Life after cancer

Jane Bovey champions a programme that aims to help survivors take control and regain their zest for life.

Jane Bovey champions a programme that aims to help survivors take control and regain their zest for life.

Jo Lee and Isabel Van de Ven encountered difficulties picking up their lives after treatment for breast cancer. They met in 2008 through life coaching classes, a powerful aid in their long-term recovery. Deciding there was a need for a specialised programme to help cancer survivors put their lives back on track, they developed LYLAC: Live Your Life after Cancer.

LYLAC is a social enterprise that seeks to address individual problems in an empowering and holistic way. It provides day workshops for people who have completed treatment and want to regain their zest for life. The workshops combine the opportunity to meet others who have had similar experiences, explore the effect of cancer on the individual’s life and use this as a starting point to rebalance that life. LYLAC can help give individuals the tools to support them through the process of personal recovery as they regain physical and mental energy. Participants learn about setting goals and creating an action plan, about becoming and staying motivated, and developing skills for living well in the moment. The workshops are also open to those who have cared for, supported and lost loved ones.

For many who have undergone life-changing diagnosis and treatment, and faced the possibility of death, there is often fear and a feeling of being unable to move forwards. In others, there may be dissatisfaction with a life previously lived and a new perspective on activities and relationships that may be unsettling. There is sometimes a perception that loved ones and friends will not understand the huge internal and psychological changes that have taken place.

The workshops provide an opportunity for self-exploration and a chance to take back control. Testimonies from attendees cite an increase in personal awareness and reduction in anxiety. The focus is on the opportunities that present after cancer rather than on the losses that occurred throughout diagnosis and treatment. The priority is to support individuals to progress by recognising personal resilience and inner strengths. There is an opportunity to reconnect and regain focus after a long period in limbo. Long-term benefits may also encourage individuals to take more control over personal health issues instead of relying on GPs and other services.

Care and support

While diagnosis and treatment of cancer is always the priority, care and support after treatment could be better.
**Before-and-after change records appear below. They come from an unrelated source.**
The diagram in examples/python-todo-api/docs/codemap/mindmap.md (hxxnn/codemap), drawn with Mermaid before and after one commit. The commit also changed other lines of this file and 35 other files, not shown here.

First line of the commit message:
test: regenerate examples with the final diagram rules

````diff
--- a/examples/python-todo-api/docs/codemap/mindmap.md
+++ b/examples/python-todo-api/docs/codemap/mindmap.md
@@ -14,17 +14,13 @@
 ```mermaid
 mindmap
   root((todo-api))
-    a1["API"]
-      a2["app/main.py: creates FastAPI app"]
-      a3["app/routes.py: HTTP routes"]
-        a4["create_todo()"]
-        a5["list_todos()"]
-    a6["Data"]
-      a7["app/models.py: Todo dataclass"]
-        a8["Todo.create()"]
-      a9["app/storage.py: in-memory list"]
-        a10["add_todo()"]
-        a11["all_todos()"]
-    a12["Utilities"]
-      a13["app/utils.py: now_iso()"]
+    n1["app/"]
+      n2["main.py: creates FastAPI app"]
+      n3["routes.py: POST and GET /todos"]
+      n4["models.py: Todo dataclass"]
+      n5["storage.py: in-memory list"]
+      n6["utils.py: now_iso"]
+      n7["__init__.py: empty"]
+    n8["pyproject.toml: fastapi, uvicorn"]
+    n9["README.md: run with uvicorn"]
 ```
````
Psychological and longer-term physical effects are common, but have largely been ignored. The day workshops provide a viable and cost-effective way for individuals to manage their diverse needs and to share experiences with others.

Jo and Isabel would also like to raise employers’ awareness of LYLAC in return-to-work programmes. More help is needed for recovering employees in the workplace and to support employers in understanding the pitfalls of recovery. While occupational health care is generally good in the NHS and civil service, there may be shortfalls elsewhere.

LYLAC runs workshops for Macmillan Cancer Support in Hampshire and for Breast Cancer Care in Hampshire and Dorset. Jo and Isabel are keen to raise LYLAC’s profile with nurses and to run workshops UK-wide. They believe that oncology nurses could play a vital role in encouraging patients to reach fulfilment once treatment ends. Workshops are funded by Macmillan Cancer Support and attendance is free to all participants.

Find out more

LYLAC

About the author

Jane Bovey is a former registered nurse and Macmillan ambassador in Hampshire.

This article is for subscribers only

Jobs